TASK INSTRUCTIONS >> Every record must come back unchanged, apart from the pictures, which are dropped.

THE INPUT >>
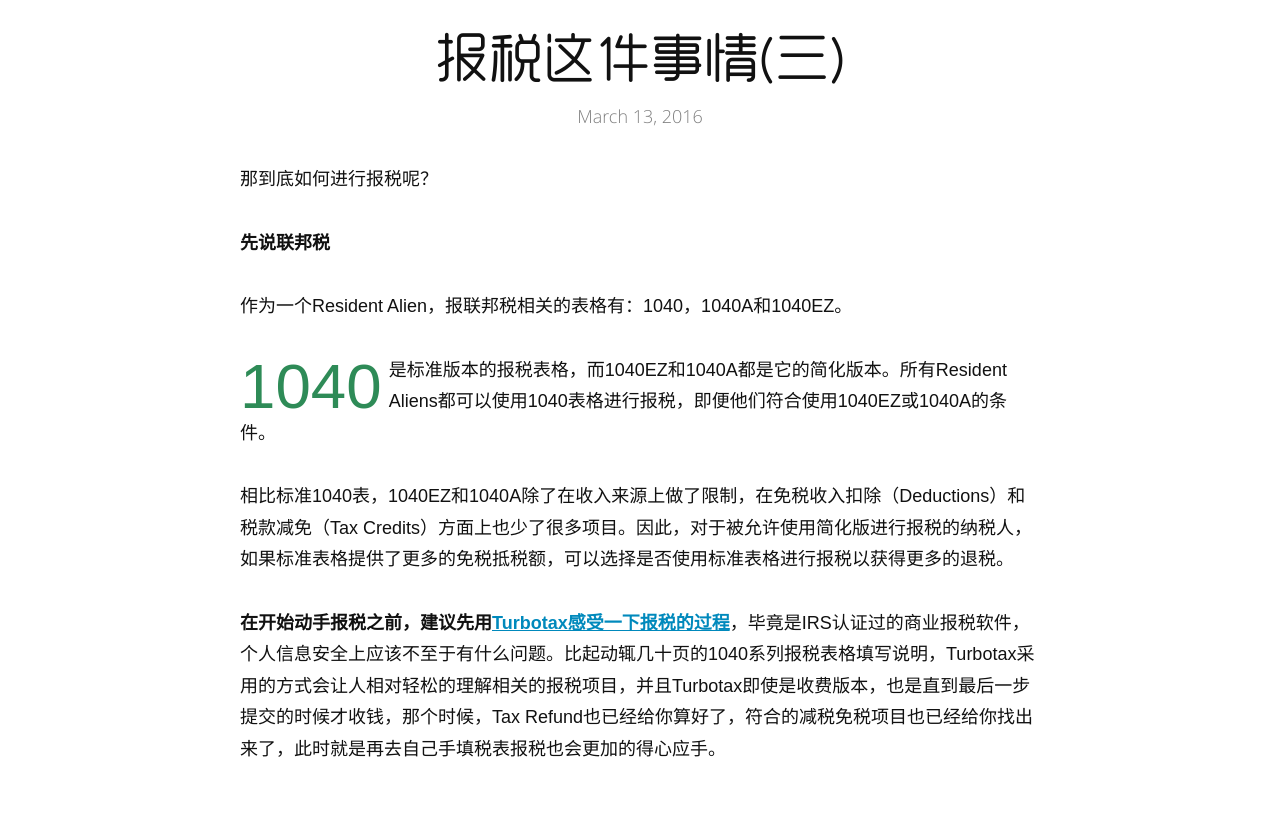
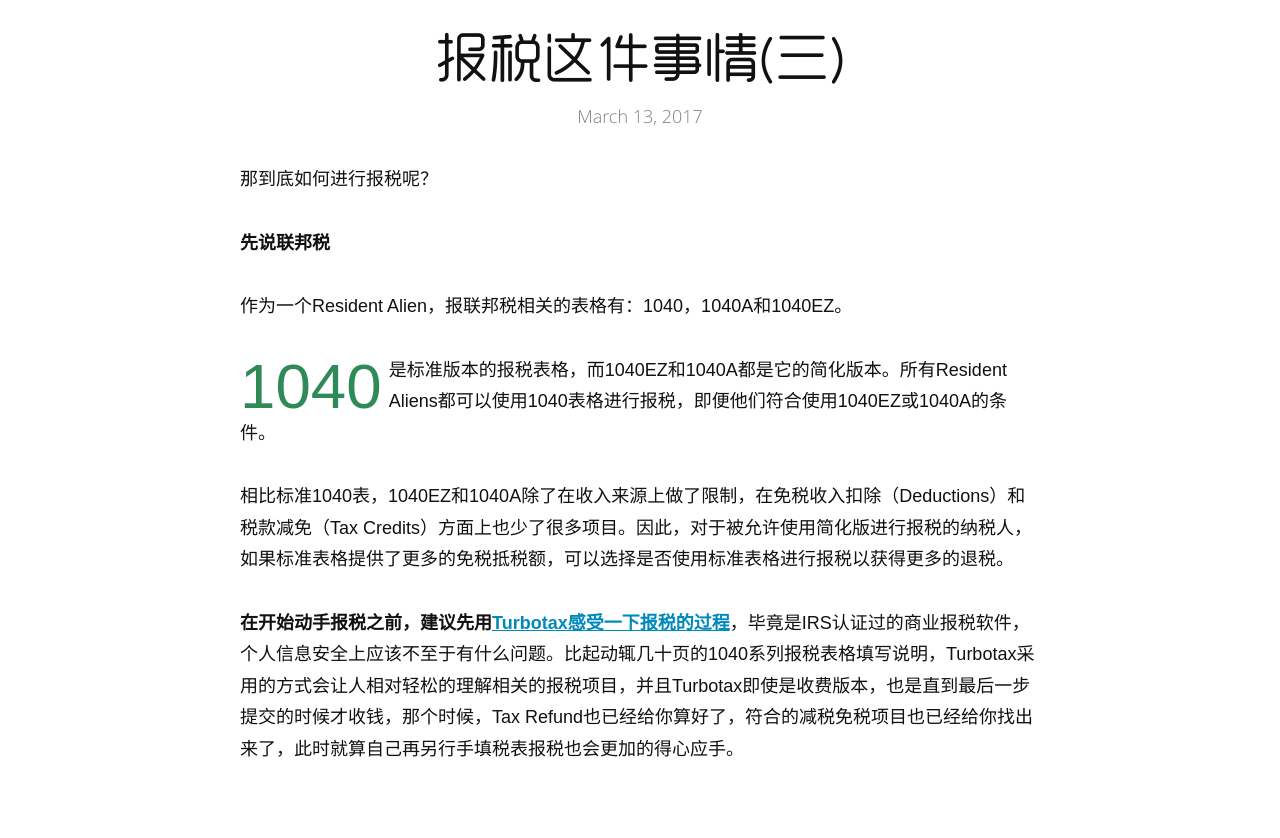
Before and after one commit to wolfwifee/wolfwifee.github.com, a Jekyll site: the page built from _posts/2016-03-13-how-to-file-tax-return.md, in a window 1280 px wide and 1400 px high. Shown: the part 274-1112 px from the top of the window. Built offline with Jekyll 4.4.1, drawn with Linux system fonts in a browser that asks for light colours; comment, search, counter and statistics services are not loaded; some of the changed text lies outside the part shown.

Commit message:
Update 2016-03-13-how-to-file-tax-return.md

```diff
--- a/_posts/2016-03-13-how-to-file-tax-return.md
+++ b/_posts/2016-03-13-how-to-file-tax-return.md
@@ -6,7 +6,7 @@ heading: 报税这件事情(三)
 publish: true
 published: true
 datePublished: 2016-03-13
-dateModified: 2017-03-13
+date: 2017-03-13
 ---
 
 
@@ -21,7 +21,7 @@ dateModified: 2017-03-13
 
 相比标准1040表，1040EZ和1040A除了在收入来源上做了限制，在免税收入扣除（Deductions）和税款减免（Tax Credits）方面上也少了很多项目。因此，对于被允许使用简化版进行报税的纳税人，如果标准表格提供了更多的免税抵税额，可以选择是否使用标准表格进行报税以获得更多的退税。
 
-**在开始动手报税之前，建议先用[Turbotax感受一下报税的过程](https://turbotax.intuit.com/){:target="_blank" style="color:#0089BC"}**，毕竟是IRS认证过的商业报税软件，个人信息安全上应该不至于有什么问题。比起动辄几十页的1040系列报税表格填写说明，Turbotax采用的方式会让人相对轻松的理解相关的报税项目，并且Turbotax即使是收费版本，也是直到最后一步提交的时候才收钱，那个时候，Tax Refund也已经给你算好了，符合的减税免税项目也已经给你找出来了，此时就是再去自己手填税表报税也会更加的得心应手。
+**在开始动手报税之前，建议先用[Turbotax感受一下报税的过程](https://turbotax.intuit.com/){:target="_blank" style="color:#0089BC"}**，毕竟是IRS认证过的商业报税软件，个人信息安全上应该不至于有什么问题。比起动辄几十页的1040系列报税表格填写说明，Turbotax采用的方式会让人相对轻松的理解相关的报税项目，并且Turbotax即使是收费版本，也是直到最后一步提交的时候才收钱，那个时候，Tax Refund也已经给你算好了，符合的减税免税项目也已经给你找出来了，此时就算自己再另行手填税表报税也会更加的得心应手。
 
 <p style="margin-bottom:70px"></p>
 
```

RESULT FOR THIS TASK >>
Before and after one commit to wolfwifee/wolfwifee.github.com, a Jekyll site: the page built from _posts/2016-03-13-how-to-file-tax-return.md, in a window 1280 px wide and 1400 px high. Shown: the part 274-1112 px from the top of the window. Built offline with Jekyll 4.4.1, drawn with Linux system fonts in a browser that asks for light colours; comment, search, counter and statistics services are not loaded; some of the changed text lies outside the part shown.

Commit message:
Update 2016-03-13-how-to-file-tax-return.md

```diff
--- a/_posts/2016-03-13-how-to-file-tax-return.md
+++ b/_posts/2016-03-13-how-to-file-tax-return.md
@@ -6,7 +6,7 @@ heading: 报税这件事情(三)
 publish: true
 published: true
 datePublished: 2016-03-13
-dateModified: 2017-03-13
+date: 2017-03-13
 ---
 
 
@@ -21,7 +21,7 @@ dateModified: 2017-03-13
 
 相比标准1040表，1040EZ和1040A除了在收入来源上做了限制，在免税收入扣除（Deductions）和税款减免（Tax Credits）方面上也少了很多项目。因此，对于被允许使用简化版进行报税的纳税人，如果标准表格提供了更多的免税抵税额，可以选择是否使用标准表格进行报税以获得更多的退税。
 
-**在开始动手报税之前，建议先用[Turbotax感受一下报税的过程](https://turbotax.intuit.com/){:target="_blank" style="color:#0089BC"}**，毕竟是IRS认证过的商业报税软件，个人信息安全上应该不至于有什么问题。比起动辄几十页的1040系列报税表格填写说明，Turbotax采用的方式会让人相对轻松的理解相关的报税项目，并且Turbotax即使是收费版本，也是直到最后一步提交的时候才收钱，那个时候，Tax Refund也已经给你算好了，符合的减税免税项目也已经给你找出来了，此时就是再去自己手填税表报税也会更加的得心应手。
+**在开始动手报税之前，建议先用[Turbotax感受一下报税的过程](https://turbotax.intuit.com/){:target="_blank" style="color:#0089BC"}**，毕竟是IRS认证过的商业报税软件，个人信息安全上应该不至于有什么问题。比起动辄几十页的1040系列报税表格填写说明，Turbotax采用的方式会让人相对轻松的理解相关的报税项目，并且Turbotax即使是收费版本，也是直到最后一步提交的时候才收钱，那个时候，Tax Refund也已经给你算好了，符合的减税免税项目也已经给你找出来了，此时就算自己再另行手填税表报税也会更加的得心应手。
 
 <p style="margin-bottom:70px"></p>
 
```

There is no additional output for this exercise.